# Data:
++++++++

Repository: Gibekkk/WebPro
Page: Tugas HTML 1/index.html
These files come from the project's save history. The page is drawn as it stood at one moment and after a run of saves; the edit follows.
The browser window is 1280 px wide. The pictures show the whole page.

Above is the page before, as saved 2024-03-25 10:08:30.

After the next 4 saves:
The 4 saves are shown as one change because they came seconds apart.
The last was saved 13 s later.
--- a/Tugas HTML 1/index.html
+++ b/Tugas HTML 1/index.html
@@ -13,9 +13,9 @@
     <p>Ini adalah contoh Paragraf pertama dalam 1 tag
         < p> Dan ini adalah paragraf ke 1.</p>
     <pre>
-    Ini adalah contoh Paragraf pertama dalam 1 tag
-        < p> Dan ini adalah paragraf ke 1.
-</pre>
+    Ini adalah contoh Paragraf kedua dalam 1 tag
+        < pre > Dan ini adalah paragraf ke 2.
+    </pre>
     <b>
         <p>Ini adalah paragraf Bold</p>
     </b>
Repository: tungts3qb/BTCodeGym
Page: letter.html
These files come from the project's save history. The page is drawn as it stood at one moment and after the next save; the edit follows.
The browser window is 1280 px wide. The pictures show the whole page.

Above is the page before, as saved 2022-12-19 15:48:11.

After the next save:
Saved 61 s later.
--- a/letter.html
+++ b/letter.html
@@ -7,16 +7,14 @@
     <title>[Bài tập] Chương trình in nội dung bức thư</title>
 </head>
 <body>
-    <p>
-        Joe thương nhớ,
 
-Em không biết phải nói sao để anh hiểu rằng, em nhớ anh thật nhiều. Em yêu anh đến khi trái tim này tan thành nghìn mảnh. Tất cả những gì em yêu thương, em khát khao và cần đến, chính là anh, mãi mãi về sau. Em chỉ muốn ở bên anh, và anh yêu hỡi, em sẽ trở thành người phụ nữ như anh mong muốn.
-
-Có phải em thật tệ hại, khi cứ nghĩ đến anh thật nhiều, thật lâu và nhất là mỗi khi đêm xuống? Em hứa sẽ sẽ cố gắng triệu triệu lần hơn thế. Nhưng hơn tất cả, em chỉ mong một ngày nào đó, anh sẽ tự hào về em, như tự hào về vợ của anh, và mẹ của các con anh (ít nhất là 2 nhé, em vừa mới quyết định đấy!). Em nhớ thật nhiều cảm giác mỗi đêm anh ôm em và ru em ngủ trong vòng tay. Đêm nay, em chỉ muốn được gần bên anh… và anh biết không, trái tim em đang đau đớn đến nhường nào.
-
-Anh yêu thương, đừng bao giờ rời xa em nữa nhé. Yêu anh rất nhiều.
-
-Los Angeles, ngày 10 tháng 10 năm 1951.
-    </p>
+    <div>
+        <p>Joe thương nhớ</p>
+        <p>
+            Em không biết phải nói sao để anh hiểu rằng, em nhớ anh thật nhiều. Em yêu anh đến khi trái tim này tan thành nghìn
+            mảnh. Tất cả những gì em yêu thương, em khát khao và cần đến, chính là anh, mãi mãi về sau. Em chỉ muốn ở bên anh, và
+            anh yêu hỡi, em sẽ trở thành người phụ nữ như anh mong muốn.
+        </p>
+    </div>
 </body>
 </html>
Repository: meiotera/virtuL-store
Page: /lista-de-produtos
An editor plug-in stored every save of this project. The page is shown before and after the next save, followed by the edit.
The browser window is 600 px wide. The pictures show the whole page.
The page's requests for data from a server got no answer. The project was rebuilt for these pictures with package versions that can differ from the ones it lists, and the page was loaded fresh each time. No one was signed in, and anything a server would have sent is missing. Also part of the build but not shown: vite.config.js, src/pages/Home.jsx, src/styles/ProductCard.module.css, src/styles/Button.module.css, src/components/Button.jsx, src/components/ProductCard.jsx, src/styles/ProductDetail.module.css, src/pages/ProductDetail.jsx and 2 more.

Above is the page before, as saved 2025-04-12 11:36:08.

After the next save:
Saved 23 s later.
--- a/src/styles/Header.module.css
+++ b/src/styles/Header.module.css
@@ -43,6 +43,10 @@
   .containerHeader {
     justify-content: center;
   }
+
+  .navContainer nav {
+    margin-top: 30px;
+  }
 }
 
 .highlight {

++++++++

# Task statement:
May I have all of the records repeated exactly?

# Result:
Repository: Gibekkk/WebPro
Page: Tugas HTML 1/index.html
These files come from the project's save history. The page is drawn as it stood at one moment and after a run of saves; the edit follows.
The browser window is 1280 px wide. The pictures show the whole page.

Above is the page before, as saved 2024-03-25 10:08:30.

After the next 4 saves:
The 4 saves are shown as one change because they came seconds apart.
The last was saved 13 s later.
--- a/Tugas HTML 1/index.html
+++ b/Tugas HTML 1/index.html
@@ -13,9 +13,9 @@
     <p>Ini adalah contoh Paragraf pertama dalam 1 tag
         < p> Dan ini adalah paragraf ke 1.</p>
     <pre>
-    Ini adalah contoh Paragraf pertama dalam 1 tag
-        < p> Dan ini adalah paragraf ke 1.
-</pre>
+    Ini adalah contoh Paragraf kedua dalam 1 tag
+        < pre > Dan ini adalah paragraf ke 2.
+    </pre>
     <b>
         <p>Ini adalah paragraf Bold</p>
     </b>
Repository: tungts3qb/BTCodeGym
Page: letter.html
These files come from the project's save history. The page is drawn as it stood at one moment and after the next save; the edit follows.
The browser window is 1280 px wide. The pictures show the whole page.

Above is the page before, as saved 2022-12-19 15:48:11.

After the next save:
Saved 61 s later.
--- a/letter.html
+++ b/letter.html
@@ -7,16 +7,14 @@
     <title>[Bài tập] Chương trình in nội dung bức thư</title>
 </head>
 <body>
-    <p>
-        Joe thương nhớ,
 
-Em không biết phải nói sao để anh hiểu rằng, em nhớ anh thật nhiều. Em yêu anh đến khi trái tim này tan thành nghìn mảnh. Tất cả những gì em yêu thương, em khát khao và cần đến, chính là anh, mãi mãi về sau. Em chỉ muốn ở bên anh, và anh yêu hỡi, em sẽ trở thành người phụ nữ như anh mong muốn.
-
-Có phải em thật tệ hại, khi cứ nghĩ đến anh thật nhiều, thật lâu và nhất là mỗi khi đêm xuống? Em hứa sẽ sẽ cố gắng triệu triệu lần hơn thế. Nhưng hơn tất cả, em chỉ mong một ngày nào đó, anh sẽ tự hào về em, như tự hào về vợ của anh, và mẹ của các con anh (ít nhất là 2 nhé, em vừa mới quyết định đấy!). Em nhớ thật nhiều cảm giác mỗi đêm anh ôm em và ru em ngủ trong vòng tay. Đêm nay, em chỉ muốn được gần bên anh… và anh biết không, trái tim em đang đau đớn đến nhường nào.
-
-Anh yêu thương, đừng bao giờ rời xa em nữa nhé. Yêu anh rất nhiều.
-
-Los Angeles, ngày 10 tháng 10 năm 1951.
-    </p>
+    <div>
+        <p>Joe thương nhớ</p>
+        <p>
+            Em không biết phải nói sao để anh hiểu rằng, em nhớ anh thật nhiều. Em yêu anh đến khi trái tim này tan thành nghìn
+            mảnh. Tất cả những gì em yêu thương, em khát khao và cần đến, chính là anh, mãi mãi về sau. Em chỉ muốn ở bên anh, và
+            anh yêu hỡi, em sẽ trở thành người phụ nữ như anh mong muốn.
+        </p>
+    </div>
 </body>
 </html>
Repository: meiotera/virtuL-store
Page: /lista-de-produtos
An editor plug-in stored every save of this project. The page is shown before and after the next save, followed by the edit.
The browser window is 600 px wide. The pictures show the whole page.
The page's requests for data from a server got no answer. The project was rebuilt for these pictures with package versions that can differ from the ones it lists, and the page was loaded fresh each time. No one was signed in, and anything a server would have sent is missing. Also part of the build but not shown: vite.config.js, src/pages/Home.jsx, src/styles/ProductCard.module.css, src/styles/Button.module.css, src/components/Button.jsx, src/components/ProductCard.jsx, src/styles/ProductDetail.module.css, src/pages/ProductDetail.jsx and 2 more.

Above is the page before, as saved 2025-04-12 11:36:08.

After the next save:
Saved 23 s later.
--- a/src/styles/Header.module.css
+++ b/src/styles/Header.module.css
@@ -43,6 +43,10 @@
   .containerHeader {
     justify-content: center;
   }
+
+  .navContainer nav {
+    margin-top: 30px;
+  }
 }
 
 .highlight {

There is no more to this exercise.